> _Required work_:
Go through the data and retrieve each line that includes the string "cells".

BEGIN Input records

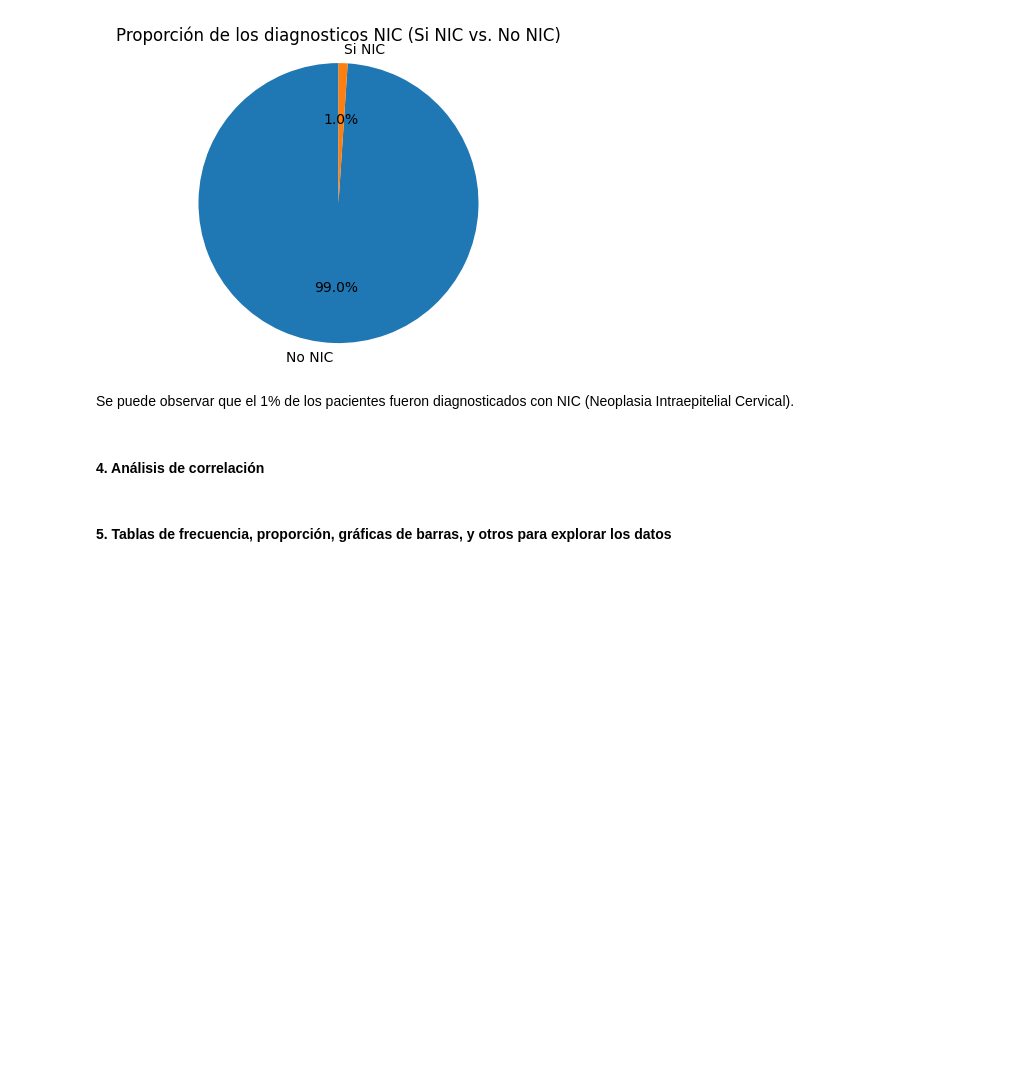
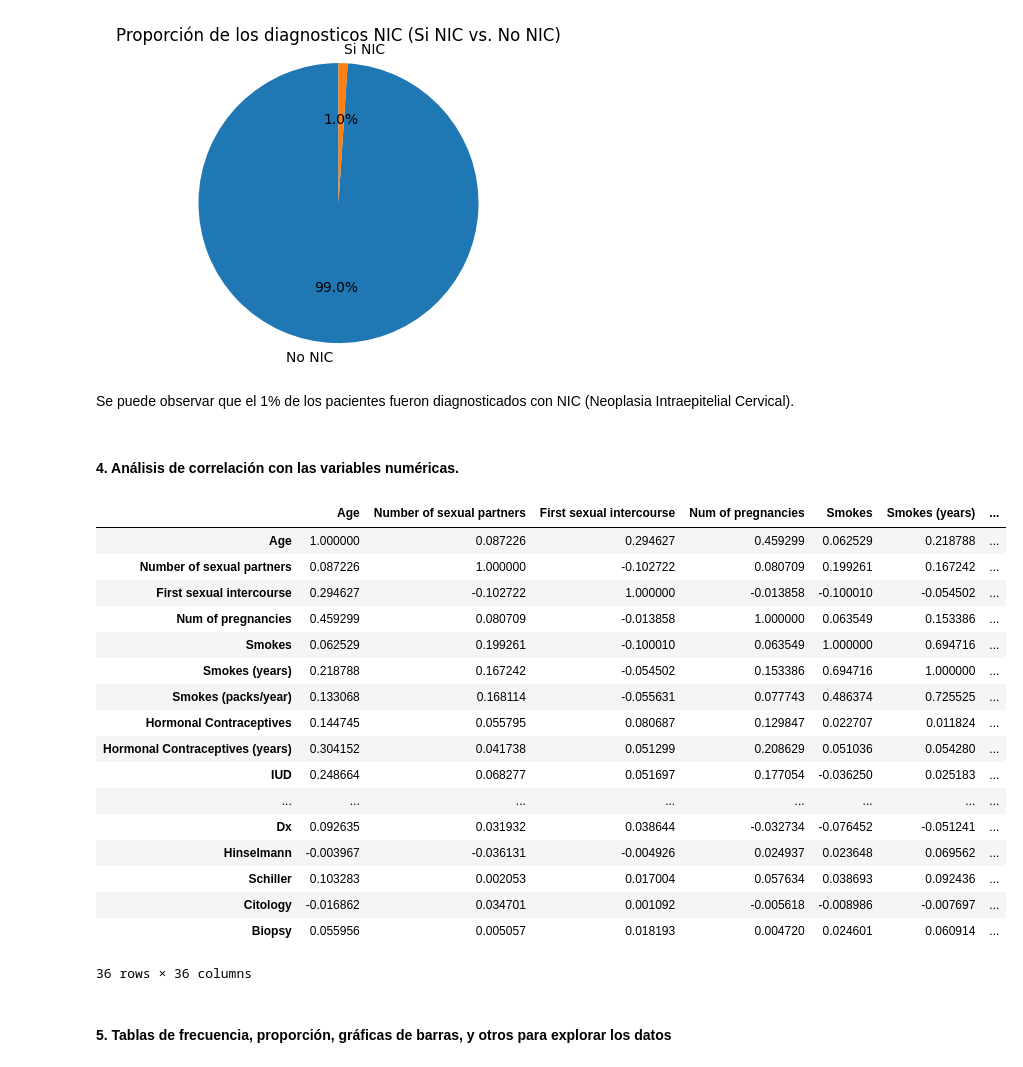
Before and after one commit to CrisLayB/DataScience_Lab01, a Jupyter notebook: lab-01.ipynb, the cells around one changed output. Saved outputs shown, nothing was run; the diff lists cells and outputs as text; code cells hidden in the pictures; blank space fills up the shorter version.

```diff
--- a/lab-01.ipynb
+++ b/lab-01.ipynb
@@ -389,6 +387,29 @@ plt.show()
 # %% [markdown]
 Se puede observar que el 1% de los pacientes fueron diagnosticados con NIC (Neoplasia Intraepitelial Cervical).
 # %% [markdown]
-#### 4. Análisis de correlación
+#### 4. Análisis de correlación con las variables numéricas.
+# %%
+numeric_vars = data_frame.select_dtypes(include=['int64', 'float64'])
+# %%
+numeric_vars.corr()
+# %% [output]
+|  | Age | Number of sexual partners | First sexual intercourse | Num of pregnancies | Smokes | Smokes (years) | ... |
+| Age | 1.000000 | 0.087226 | 0.294627 | 0.459299 | 0.062529 | 0.218788 | ... |
+| Number of sexual partners | 0.087226 | 1.000000 | -0.102722 | 0.080709 | 0.199261 | 0.167242 | ... |
+| First sexual intercourse | 0.294627 | -0.102722 | 1.000000 | -0.013858 | -0.100010 | -0.054502 | ... |
+| Num of pregnancies | 0.459299 | 0.080709 | -0.013858 | 1.000000 | 0.063549 | 0.153386 | ... |
+| Smokes | 0.062529 | 0.199261 | -0.100010 | 0.063549 | 1.000000 | 0.694716 | ... |
+| Smokes (years) | 0.218788 | 0.167242 | -0.054502 | 0.153386 | 0.694716 | 1.000000 | ... |
+| Smokes (packs/year) | 0.133068 | 0.168114 | -0.055631 | 0.077743 | 0.486374 | 0.725525 | ... |
+| Hormonal Contraceptives | 0.144745 | 0.055795 | 0.080687 | 0.129847 | 0.022707 | 0.011824 | ... |
+| Hormonal Contraceptives (years) | 0.304152 | 0.041738 | 0.051299 | 0.208629 | 0.051036 | 0.054280 | ... |
+| IUD | 0.248664 | 0.068277 | 0.051697 | 0.177054 | -0.036250 | 0.025183 | ... |
+| ... | ... | ... | ... | ... | ... | ... | ... |
+| Dx | 0.092635 | 0.031932 | 0.038644 | -0.032734 | -0.076452 | -0.051241 | ... |
+| Hinselmann | -0.003967 | -0.036131 | -0.004926 | 0.024937 | 0.023648 | 0.069562 | ... |
+| Schiller | 0.103283 | 0.002053 | 0.017004 | 0.057634 | 0.038693 | 0.092436 | ... |
+| Citology | -0.016862 | 0.034701 | 0.001092 | -0.005618 | -0.008986 | -0.007697 | ... |
+| Biopsy | 0.055956 | 0.005057 | 0.018193 | 0.004720 | 0.024601 | 0.060914 | ... |
+36 rows × 36 columns
 # %% [markdown]
 #### 5. Tablas de frecuencia, proporción, gráficas de barras, y otros para explorar los datos
```
Also changed, not shown: parts of 10 cells of this notebook.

END Input records

> _Expected answer_:
Before and after one commit to CrisLayB/DataScience_Lab01, a Jupyter notebook: lab-01.ipynb, the cells around one changed output. Saved outputs shown, nothing was run; the diff lists cells and outputs as text; code cells hidden in the pictures; blank space fills up the shorter version.
Also changed, not shown: parts of 10 cells of this notebook.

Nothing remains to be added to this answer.